There are 329,700 households out of which 16.6% have children under the age of 18 living with them, 31.6% are married couples living together, 8.9% have a female householder with no husband present, and 56.0% are non-families. 38.6% of all households are made up of individuals and 9.8% have someone living alone who is 65 years of age or older. The average household size is 2.30 and the average family size is 3.22.

In the city the population is spread out with 14.5% under the age of 18, 9.1% from 18 to 24, 40.5% from 25 to 44, 22.3% from 45 to 64, and 13.7% who are 65 years of age or older.
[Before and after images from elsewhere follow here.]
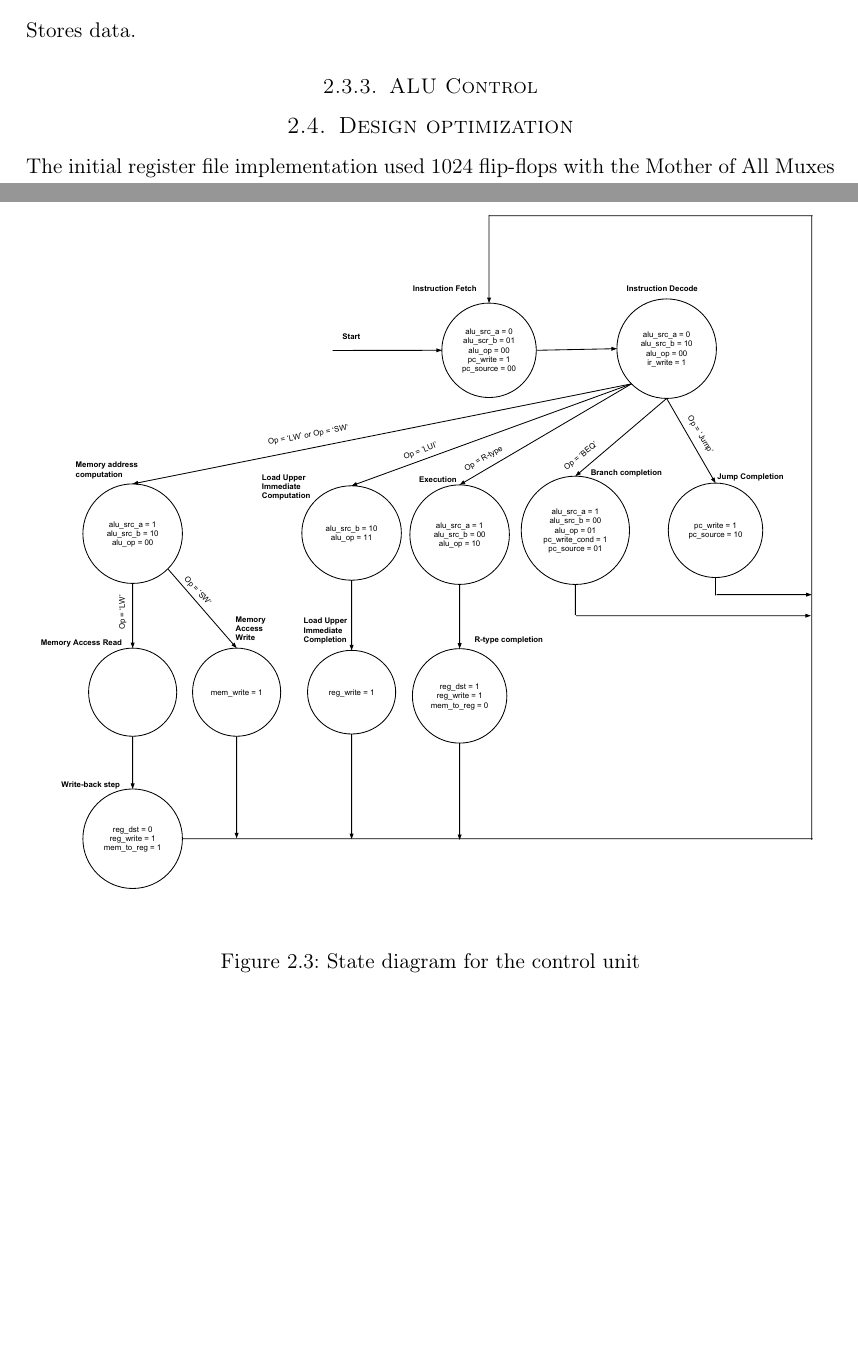
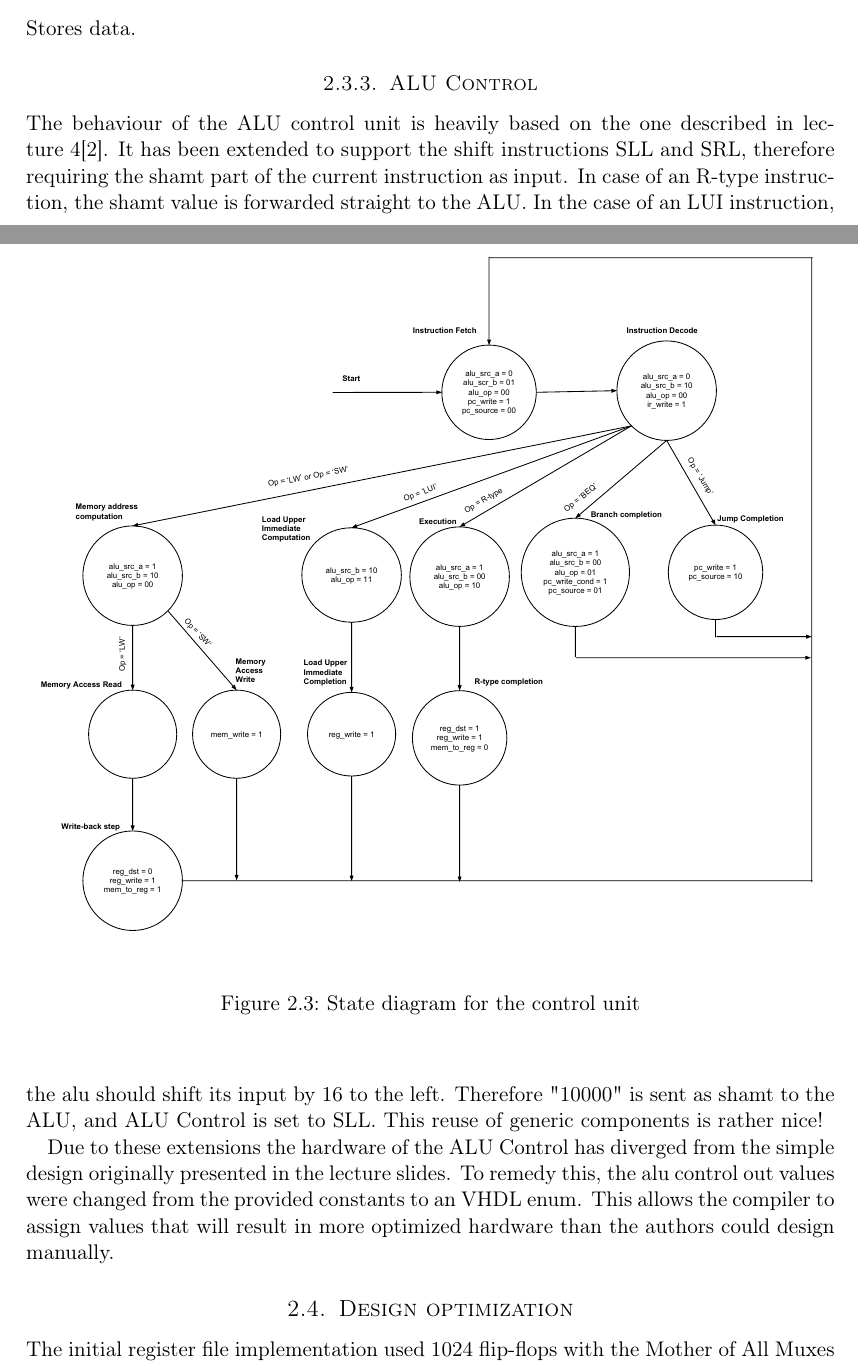
Before and after one commit to cristeahub/dmkonst, a LaTeX document (report-ex1/report.tex, which reads report-ex1/solution/solution.tex): two parts of pages 7 and 8 of 17, joined at a grey line, cut so that both start at the same text, the shorter picture padded with empty space. Compiled offline with pdfLaTeX.

Commit message:
Write about ALU Control

```diff
--- a/report-ex1/solution/solution.tex
+++ b/report-ex1/solution/solution.tex
@@ -120,6 +120,17 @@ Stores data.
 
 \subsubsection{ALU Control}
 
+The behaviour of the ALU control unit is heavily based on the one described in lecture 4\cite{lecture-4}.
+It has been extended to support the shift instructions SLL and SRL, therefore requiring the shamt part of the current instruction as input.
+In case of an R-type instruction, the shamt value is forwarded straight to the ALU.
+In the case of an LUI instruction, the alu should shift its input by 16 to the left.
+Therefore "10000" is sent as shamt to the ALU, and ALU Control is set to SLL.
+This reuse of generic components is rather nice!
+
+Due to these extensions the hardware of the ALU Control has diverged from the simple design originally presented in the lecture slides.
+To remedy this, the alu control out values were changed from the provided constants to an VHDL enum.
+This allows the compiler to assign values that will result in more optimized hardware than the authors could design manually.
+
 \begin{table}[ht!]
     \begin{tabular}{|l|l|l|l|l|l|l|}
     \hline
```
Also changed, not shown: report-ex1/solution/solution.tex (2 more changed lines).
The median age is 36 years. For every 100 females there are 103.4 males. For every 100 females age 18 and over, there are 103.1 males.

The median income for a household in the city is $55,221, and the median income for a family is $63,545. Males have a median income of $46,260 versus $40,049 for females. The per capita income for the city is $34,556. 11.3% of the population and 7.8% of families are below the poverty line. Out of the total people living in poverty, 13.5% are under the age of 18 and 10.5% are 65 or older.

Contemporary Life

San Francisco is one of the most densely populated cities in the United States. The city is serviced by several public transit systems. Muni is the city-owned public transit system which operates buses, electric trolleybuses, streetcars and the famous cable cars (see above). BART (Bay Area Rapid Transit) is the regional transit system, which connects San Francisco with the East Bay and the San Mateo County, California communities on the San Francisco Peninsula. In addition, a commuter rail service, CalTrain, operates between San Francisco and San Jose.

The San Francisco Museum of Modern Art (SFMOMA) opened in 1995.

San Francisco is the home of the San Francisco 49ers National Football League team and the San Francisco Giants Major League Baseball team.

See also: Golden Gate Bridge, Northern California, San Francisco Bay Area, Silicon Valley


Victorian houses ("Painted Ladies")
at Alamo Square.'\'



The City in Film

This city has been featured in many movies:

The City on Television

Television programs that highlight the city and its people, include:

Museums and galleries

Among San Francisco's famous museums and galleries are:


See also

External Links